Exercise = Find the string "studies" in the entries and copy each line that has it.

********

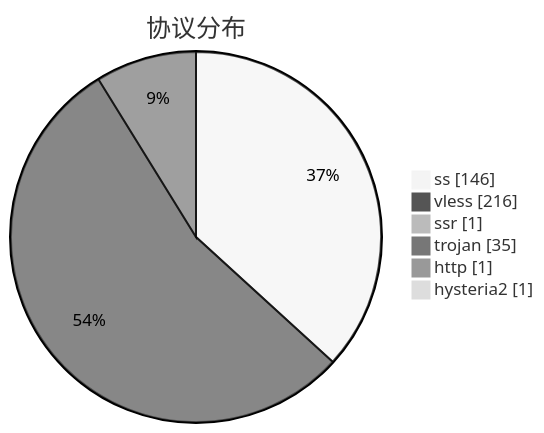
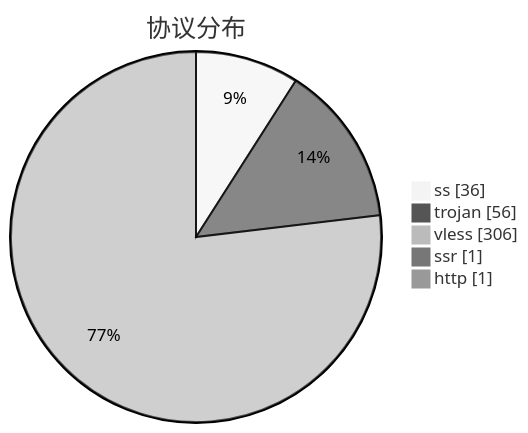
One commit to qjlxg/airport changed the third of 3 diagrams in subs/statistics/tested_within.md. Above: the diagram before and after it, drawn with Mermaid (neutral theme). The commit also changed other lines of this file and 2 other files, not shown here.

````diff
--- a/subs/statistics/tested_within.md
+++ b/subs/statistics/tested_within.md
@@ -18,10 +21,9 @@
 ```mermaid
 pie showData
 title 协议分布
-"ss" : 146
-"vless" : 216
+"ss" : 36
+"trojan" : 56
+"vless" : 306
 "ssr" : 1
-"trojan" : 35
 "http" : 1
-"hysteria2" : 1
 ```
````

********

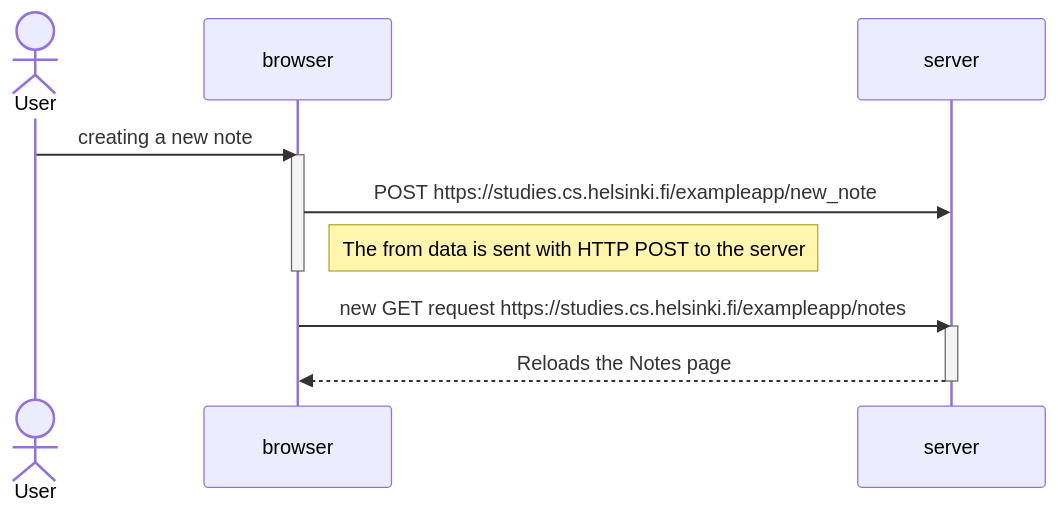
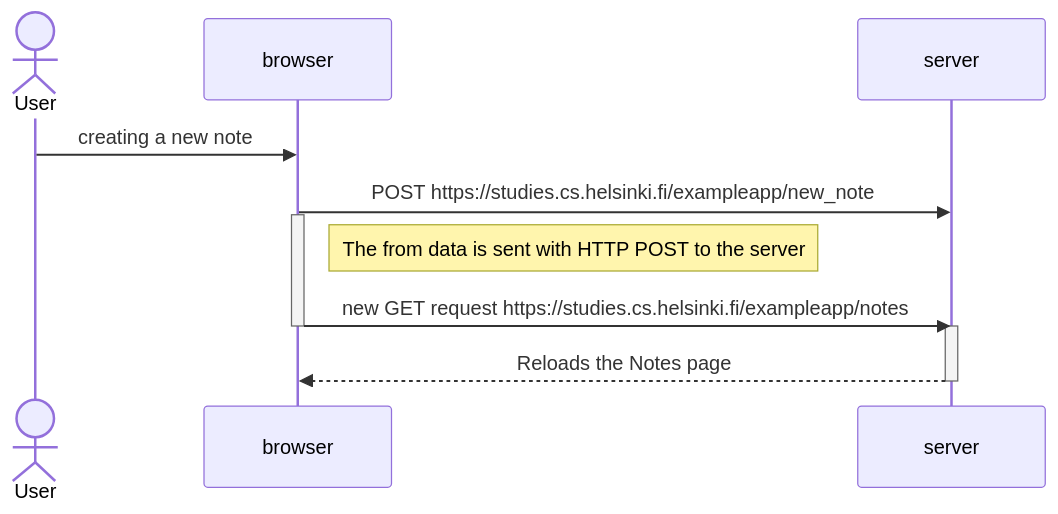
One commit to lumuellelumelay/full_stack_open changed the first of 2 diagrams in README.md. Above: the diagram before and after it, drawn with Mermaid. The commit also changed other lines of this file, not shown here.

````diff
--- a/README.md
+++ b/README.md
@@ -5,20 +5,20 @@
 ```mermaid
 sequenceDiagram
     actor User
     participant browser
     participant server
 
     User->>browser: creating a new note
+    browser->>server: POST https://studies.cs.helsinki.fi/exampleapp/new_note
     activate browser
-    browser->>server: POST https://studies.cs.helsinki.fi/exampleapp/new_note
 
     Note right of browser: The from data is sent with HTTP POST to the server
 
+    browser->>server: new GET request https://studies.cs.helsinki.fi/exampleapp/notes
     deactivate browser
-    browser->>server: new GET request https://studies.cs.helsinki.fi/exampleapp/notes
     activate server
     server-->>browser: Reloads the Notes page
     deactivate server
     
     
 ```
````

********

Written solution =
+    browser->>server: POST https://studies.cs.helsinki.fi/exampleapp/new_note
-    browser->>server: POST https://studies.cs.helsinki.fi/exampleapp/new_note
+    browser->>server: new GET request https://studies.cs.helsinki.fi/exampleapp/notes
-    browser->>server: new GET request https://studies.cs.helsinki.fi/exampleapp/notes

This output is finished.